Skip to main content
eScholarship
Open Access Publications from the University of California

UC Santa Cruz

UC Santa Cruz Electronic Theses and Dissertations bannerUC Santa Cruz

Cryptic Neighbors: Connecting Movement Ecology and Population Dynamics for a Large Carnivore in a Human-Dominated Landscape

  • Author(s): Nisi, Anna C
  • Advisor(s): Wilmers, Christopher C
  • et al.
Creative Commons 'BY-NC-ND' version 4.0 license
Abstract

Understanding how habitat impacts population dynamics is essential for wildlife conservation, especially in heterogeneous, human-dominated landscapes. In these areas, animals may alter their movement behavior to manage the risks and costs of living in fragmented areas, which may help wildlife coexist alongside people. These interrelated concepts – how habitat quality and animal space use influence individual fitness and population dynamics, and whether animal behavior may mediate these relationships – are of particular conservation importance for large carnivores, as conservation in human-dominated landscapes is essential for the continued persistence of many carnivore species. In my dissertation, I quantify the links between movement ecology, behavior, and population dynamics for pumas (Puma concolor) in the fragmented Santa Cruz Mountains of California.

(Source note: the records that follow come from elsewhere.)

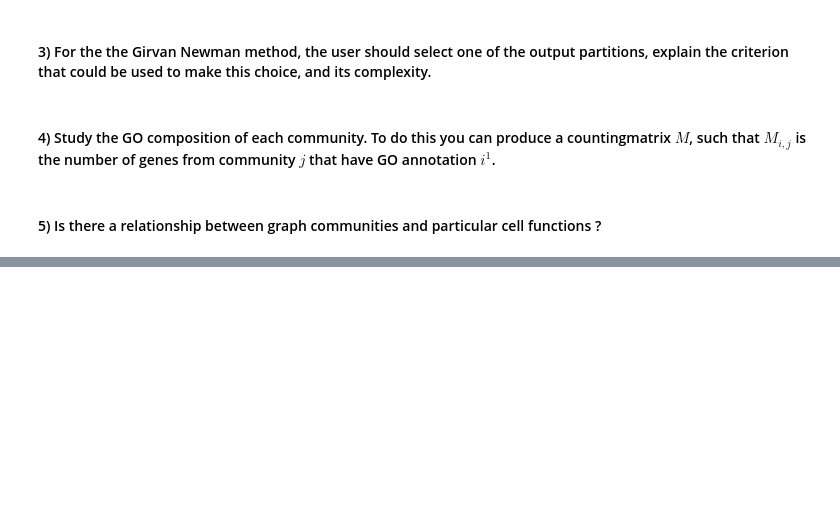
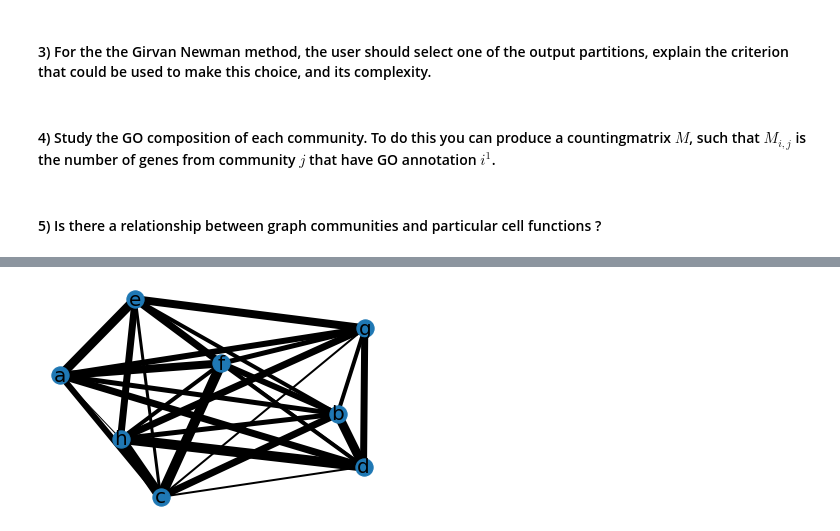
Before and after one commit to neonicoo/Info_theo_project_2020, a Jupyter notebook: Theoretical_Computer_Sciences_Project.ipynb, the cells around one changed output, grey strips where cells are left out. Saved outputs shown, nothing was run; the diff lists cells and outputs as text; code cells hidden in the pictures; blank space fills up the shorter version.

```diff
--- a/Theoretical_Computer_Sciences_Project.ipynb
+++ b/Theoretical_Computer_Sciences_Project.ipynb
@@ -349,0 +354,18 @@ nx.draw(Gc)
+# %%
+def draw_weight(G):
+    wwidth = [d['weight'] for (u, v, d) in G.edges(data=True)]
+
+    pos = nx.spring_layout(G)  # positions for all nodes
+
+    # nodes
+    nx.draw_networkx_nodes(G, pos)
+
+    # edges
+    nx.draw_networkx_edges(G, pos, width=wwidth)
+
+
+    # labels
+    nx.draw_networkx_labels(G, pos, font_size=20, font_family="sans-serif")
+
+    plt.axis("off")
+    plt.show()
@@ -350,3 +374,7 @@ nx.draw(Gc)
+# %%
+draw_weight(Gc)
+# %% [output]
+[figure, added]
 # %%
 def hamilton(G, pt):
     #pt : starting point
```
Also changed, not shown: parts of 20 cells of this notebook.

I explore the behavioral strategies employed by large carnivores in response to humans (Chapter 1) and investigate whether these strategies help them avoid the risk of being killed by people (Chapter 2). I also quantify how living in more developed areas influences puma survival and how that scales up to impact population dynamics and viability (Chapter 3). Finally, taking a broader view, I investigate the intersections between several environmental impacts driven by low-density exurban development, including wildlife habitat quality, household carbon emissions, and wildfire risk and vulnerability (Chapter 4). This work illustrates that while carnivores exhibit complex behavioral strategies in human-dominated landscapes, their behavioral flexibility alone is insufficient for human-carnivore coexistence. Rather, land use strategies that minimize further development of wildland areas are necessary to support viable carnivore populations, and would confer multiple environmental benefits to people as well as wildlife.

Main Content
For improved accessibility of PDF content, download the file to your device.
Current View